'Silo' Season 1 Review: Apple TV+ Sci-Fi Adaptation Features Rebecca Ferguson Investigating
We're far in the silo now, where they can hurt us. A new dystopian sci-fi series Silo and its first season is the latest contender in a heated survival game filled with expensive genre shows trying to make a splash in this streaming era. Adapted from the 'Silo' series of science fiction novels by Hugh Howey, it follows who are assumed to be the last 10,000 people left on Earth after a toxic airborne event has forced them to live in more than a hundred levels deep silo-like structure, with little to no recollection of technological advancements, culture or much of general history. Those few who choose to leave are seen from the inside to drop dead soon after they encounter the atmosphere.
Rebecca Ferguson stars as Juliette Nichols, an engineer later turned into a sheriff who ends up investigating the death of her boyfriend George (Ferdinand Kingsley) which then threatens to uncover secrets of the silo. Rest of the ensemble cast also includes Will Patton (as Marnes, a deputy sheriff), Iain Glen (Dr. Nichols, Juliette's dad), David Oyelowo (Holston, sheriff), Rashida Jones (Allison, Holston's wife), Common (Sims, security officer) and Tim Robbins (Bernard, interim mayor) among others.
Mostly we're getting off to a great start as the first episode alone manages to introduce the world, set stakes for these characters and showcase some terrific filmmaking, also doing something abnormal in the process as we meet our main character Juliette much later. The next few episodes are told more from her point of view, using some flashbacks too, and it's very clear that there are a lot of layers to Silo's storylines, some which are wisely left to our imagination and some which we see play out. Writing of the show (contributors include showrunner Graham Yost and Fred Golan) manages to make its characters recognisable and distinct, all of them having a past, present and purpose.
That type of character depth is an important ground floor for performances in TV and there's not a single bad apple in the bunch—if you're willing to forgive Glen's still-not-so-good American accent—as performers never fail to portray danger or hesitation even when writing is more interested in sobfests than it needs to be. Oyelowo covers this range superbly, though his time is cut short, while with Ferguson it seems like she'll get a much bigger emotional playground to explore in the upcoming seasons, based on these 10 episodes and what they lead up to.

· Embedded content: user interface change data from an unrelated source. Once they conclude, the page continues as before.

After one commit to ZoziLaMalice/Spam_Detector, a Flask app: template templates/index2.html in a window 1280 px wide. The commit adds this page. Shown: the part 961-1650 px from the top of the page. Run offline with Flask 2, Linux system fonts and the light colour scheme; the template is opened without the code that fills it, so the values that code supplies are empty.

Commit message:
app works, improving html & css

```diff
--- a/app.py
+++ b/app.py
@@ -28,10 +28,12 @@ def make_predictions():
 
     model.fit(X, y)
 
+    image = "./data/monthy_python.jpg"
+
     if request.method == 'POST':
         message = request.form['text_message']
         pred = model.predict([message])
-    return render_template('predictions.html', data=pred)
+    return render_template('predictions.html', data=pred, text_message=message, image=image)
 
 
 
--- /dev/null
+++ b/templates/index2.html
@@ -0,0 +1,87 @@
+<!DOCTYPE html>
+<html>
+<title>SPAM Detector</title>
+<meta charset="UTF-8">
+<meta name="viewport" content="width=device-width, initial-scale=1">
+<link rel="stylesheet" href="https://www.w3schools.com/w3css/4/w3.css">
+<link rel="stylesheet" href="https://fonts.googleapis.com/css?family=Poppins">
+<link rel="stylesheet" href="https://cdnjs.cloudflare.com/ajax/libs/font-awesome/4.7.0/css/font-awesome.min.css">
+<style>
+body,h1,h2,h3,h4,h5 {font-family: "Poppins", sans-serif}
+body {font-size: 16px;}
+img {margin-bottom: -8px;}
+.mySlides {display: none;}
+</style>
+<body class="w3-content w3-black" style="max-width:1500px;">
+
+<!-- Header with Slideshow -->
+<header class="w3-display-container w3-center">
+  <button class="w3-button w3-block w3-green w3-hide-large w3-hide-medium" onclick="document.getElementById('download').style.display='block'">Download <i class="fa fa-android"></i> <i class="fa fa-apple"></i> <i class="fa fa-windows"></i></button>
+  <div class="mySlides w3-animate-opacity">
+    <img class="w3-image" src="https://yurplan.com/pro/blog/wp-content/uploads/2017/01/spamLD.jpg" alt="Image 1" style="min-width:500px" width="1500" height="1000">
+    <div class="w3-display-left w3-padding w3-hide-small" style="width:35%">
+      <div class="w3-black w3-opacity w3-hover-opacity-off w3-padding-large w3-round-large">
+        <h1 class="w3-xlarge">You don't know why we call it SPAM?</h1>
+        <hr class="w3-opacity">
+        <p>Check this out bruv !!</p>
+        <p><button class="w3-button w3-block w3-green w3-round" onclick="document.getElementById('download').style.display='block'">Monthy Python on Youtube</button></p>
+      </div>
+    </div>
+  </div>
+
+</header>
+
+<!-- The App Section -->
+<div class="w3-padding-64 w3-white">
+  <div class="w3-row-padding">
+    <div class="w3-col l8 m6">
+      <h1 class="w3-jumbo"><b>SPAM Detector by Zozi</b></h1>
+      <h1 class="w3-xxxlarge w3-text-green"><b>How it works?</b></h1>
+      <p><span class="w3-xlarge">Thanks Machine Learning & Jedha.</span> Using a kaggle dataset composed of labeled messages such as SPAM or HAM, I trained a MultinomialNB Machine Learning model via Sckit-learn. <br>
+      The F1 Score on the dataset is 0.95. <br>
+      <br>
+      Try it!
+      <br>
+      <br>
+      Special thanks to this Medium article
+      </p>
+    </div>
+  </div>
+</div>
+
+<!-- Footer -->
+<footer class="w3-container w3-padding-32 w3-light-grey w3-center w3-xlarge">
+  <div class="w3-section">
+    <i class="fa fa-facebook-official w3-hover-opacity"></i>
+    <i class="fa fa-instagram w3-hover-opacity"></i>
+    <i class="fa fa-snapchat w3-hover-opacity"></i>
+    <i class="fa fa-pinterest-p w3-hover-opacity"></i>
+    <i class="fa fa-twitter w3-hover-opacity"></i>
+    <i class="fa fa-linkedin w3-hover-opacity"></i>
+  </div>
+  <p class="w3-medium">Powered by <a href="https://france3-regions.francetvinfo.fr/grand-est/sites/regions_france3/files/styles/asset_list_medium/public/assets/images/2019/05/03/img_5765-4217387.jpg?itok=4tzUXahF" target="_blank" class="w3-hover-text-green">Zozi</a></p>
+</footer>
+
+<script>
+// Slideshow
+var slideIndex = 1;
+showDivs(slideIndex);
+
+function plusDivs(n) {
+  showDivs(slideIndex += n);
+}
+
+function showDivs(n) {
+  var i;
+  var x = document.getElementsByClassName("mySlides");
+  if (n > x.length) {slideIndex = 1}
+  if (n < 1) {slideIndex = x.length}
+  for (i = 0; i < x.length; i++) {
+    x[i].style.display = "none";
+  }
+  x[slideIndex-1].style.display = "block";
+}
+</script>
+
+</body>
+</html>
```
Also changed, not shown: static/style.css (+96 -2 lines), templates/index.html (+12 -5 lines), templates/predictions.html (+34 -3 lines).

But as some of this first season is simply creating building blocks for what's to come, the craft behind it is already enough to warrant one's time and energy. Production design by Gavin Bocquet does the impressive feat where it's hard to say where it ends and VFX (supervised by Daniel Rauchwerger) take over, latter also being great excluding few digital crowds that could've used more shallow focus. Atli Örvarsson's score also fills those spaces beautifully, never relying too much on themes like these kinds of shows often do unfortunately, instead showing versatility when it's able to shift from classical instrumentation to ambient which is when it becomes one with the series' suitably suffocating sound design. Charlotte Morris' costumes also fit that vision to a T, avoiding bright colours unless it's necessary.

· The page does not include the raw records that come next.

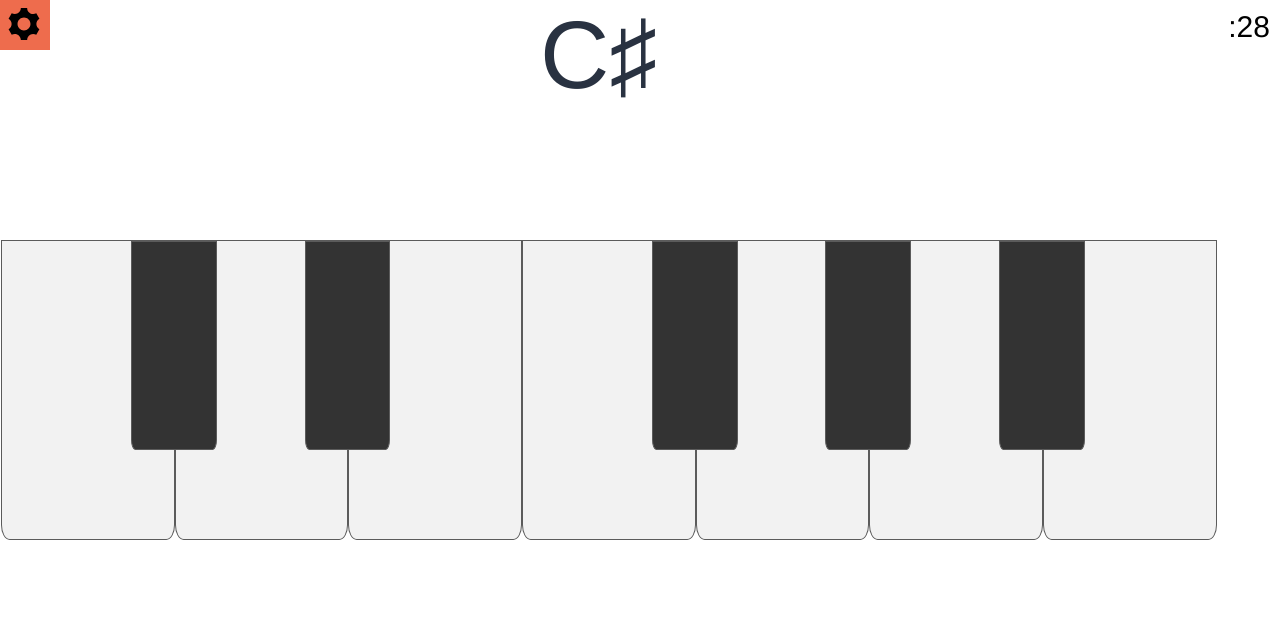
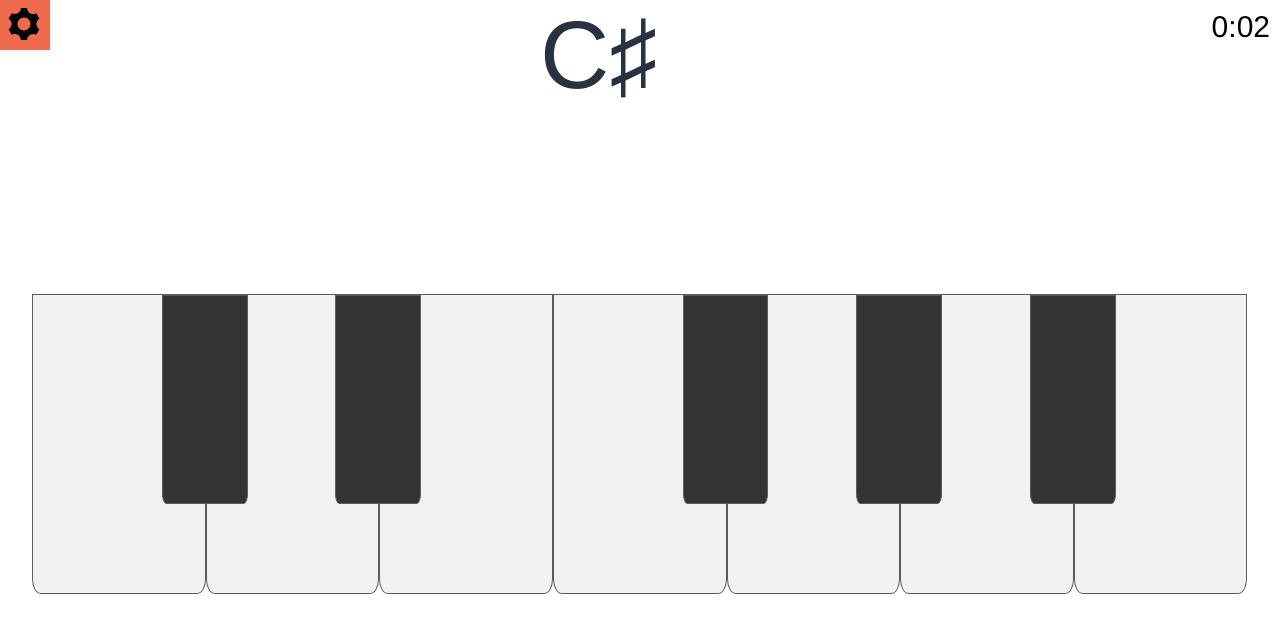
Before and after one commit to C0deJack/pianoApp, a website built with webpack: page src/index.html in a window 1280 px wide. Both pictures are taken after a click on the button "PLAY". Built offline with nearby package versions, Linux system fonts and the light colour scheme.

Commit message:
Change timer to count up and get final time at end of game

```diff
--- a/src/index.html
+++ b/src/index.html
@@ -8,7 +8,7 @@
 	<div class="modal">
 		<div class="modal__box">
 			<select class="modal__box-select">
-				<option value=5>EASY</option>
+				<option value=3>EASY</option>
 				<option value=10>MED</option>
 				<option value=25>HARD</option>
 				<option value=100>REALLY HARD</option>
--- a/src/index.js
+++ b/src/index.js
@@ -6,11 +6,10 @@ import './scss/main.scss'
 
 document.querySelector('.modal__button').addEventListener('click', function(){
 	const e = document.querySelector('.modal__box-select')
-	const numberOfNotesGameLength = e.options[e.selectedIndex].value;;
-	console.log(numberOfNotesGameLength);
+	const gameLength = e.options[e.selectedIndex].value;;
 
-	play(numberOfNotesGameLength);
+	play(gameLength);
 	userSettings();
-	timer(30);
+	timer();
 	this.parentNode.parentNode.classList.add('hidden');
 });
--- a/src/js/play.js
+++ b/src/js/play.js
@@ -1,6 +1,7 @@
 import randomNotesArray from './libs/randomNotesArray';
+import { stopTimer } from './timer';
 
-function play(numberOfNotesGameLength) {
+function play(gameLength) {
 
 	document.addEventListener('keydown', whichKey);
 
@@ -34,7 +35,7 @@ function play(numberOfNotesGameLength) {
 		this.classList.remove('playing','fail');
 	}
 
-	const randomNotesArrayObj = randomNotesArray(numberOfNotesGameLength);
+	const randomNotesArrayObj = randomNotesArray(gameLength);
 
 	document.getElementById('targetNote').innerHTML = randomNotesArrayObj[0].key[0];
 	document.getElementById('targetNote').dataset.key = randomNotesArrayObj[0].asc;
@@ -45,12 +46,13 @@ function play(numberOfNotesGameLength) {
 
 		currentNoteIndex++;
 
+		if (currentNoteIndex == gameLength) {
+			alert(`Good effort! You completed ${gameLength} notes in ${stopTimer()}s`);
+			return;
+		}
+
 		document.getElementById('targetNote').innerHTML = randomNotesArrayObj[currentNoteIndex].key[0];
 		document.getElementById('targetNote').dataset.key = randomNotesArrayObj[currentNoteIndex].asc;
-
-		if (currentNoteIndex < numberOfNotesGameLength) {
-
-		}
 	}
 
 	const keys = document.querySelectorAll('.key');
--- a/src/js/timer.js
+++ b/src/js/timer.js
@@ -1,27 +1,35 @@
-let countdown;
+let count;
 const timerDisplay = document.querySelector('.timer_display');
 
-export default function timer (seconds) {
-	const now = Date.now();
-	const then = now + (seconds * 1000);
+export default function timer () {
+	const timeStart = Date.now();
 
-	displayTimeLeft(seconds);
+	displayTime(0);
 
-	countdown = setInterval(() => {
-		const secondsLeft = Math.round((then - Date.now()) / 1000);
+	count = setInterval(() => {
+		const time = Math.round((Date.now() - timeStart) / 1000);
 
-		if(secondsLeft < 0) {
-			clearInterval (countdown);
+		if(time > 5999) {
+			clearInterval (count);
 			return;
 		}
 
-		displayTimeLeft(secondsLeft);
+		displayTime(time);
 
 	}, 1000);
 }
 
-function displayTimeLeft (seconds) {
-	console.log(seconds);
-	const timeLeft = `:${seconds}`;
-	timerDisplay.textContent = timeLeft;
+let time;
+
+function displayTime(secondsInput) {
+	const minutes = Math.floor(secondsInput / 60);
+	const seconds = secondsInput % 60;
+	time = `${minutes}:` + `0${seconds}`.slice(-2);
+	timerDisplay.textContent = time;
 }
+
+export function stopTimer() {
+	clearInterval (count);
+
+	return time;
+}
```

Silo shows a lot of promise and expertise, especially in its respective genre, but it is also still on its way to truly becoming the next must-see television series. Considering their quite dour dialogue, Yost and his writers room could perhaps use a reminder that humanity rarely forgets to have a sense of humour even in bleakest of circumstances, seven light sources in just a living room can affect believability achieved by cinematography (for instance by Mark Patten) when resources in the silo seem so scarce and editing (by Hazel Baillie) really doesn't need to cut so frequently during conversations and action when a show has sets like this to look at and actors who are all very committed. It's good to let some oxygen in, you know.
Smileys: Production design, score, characterisation, story
Frowneys: Some issues with dialogue and editing
Putting the she in sheriff.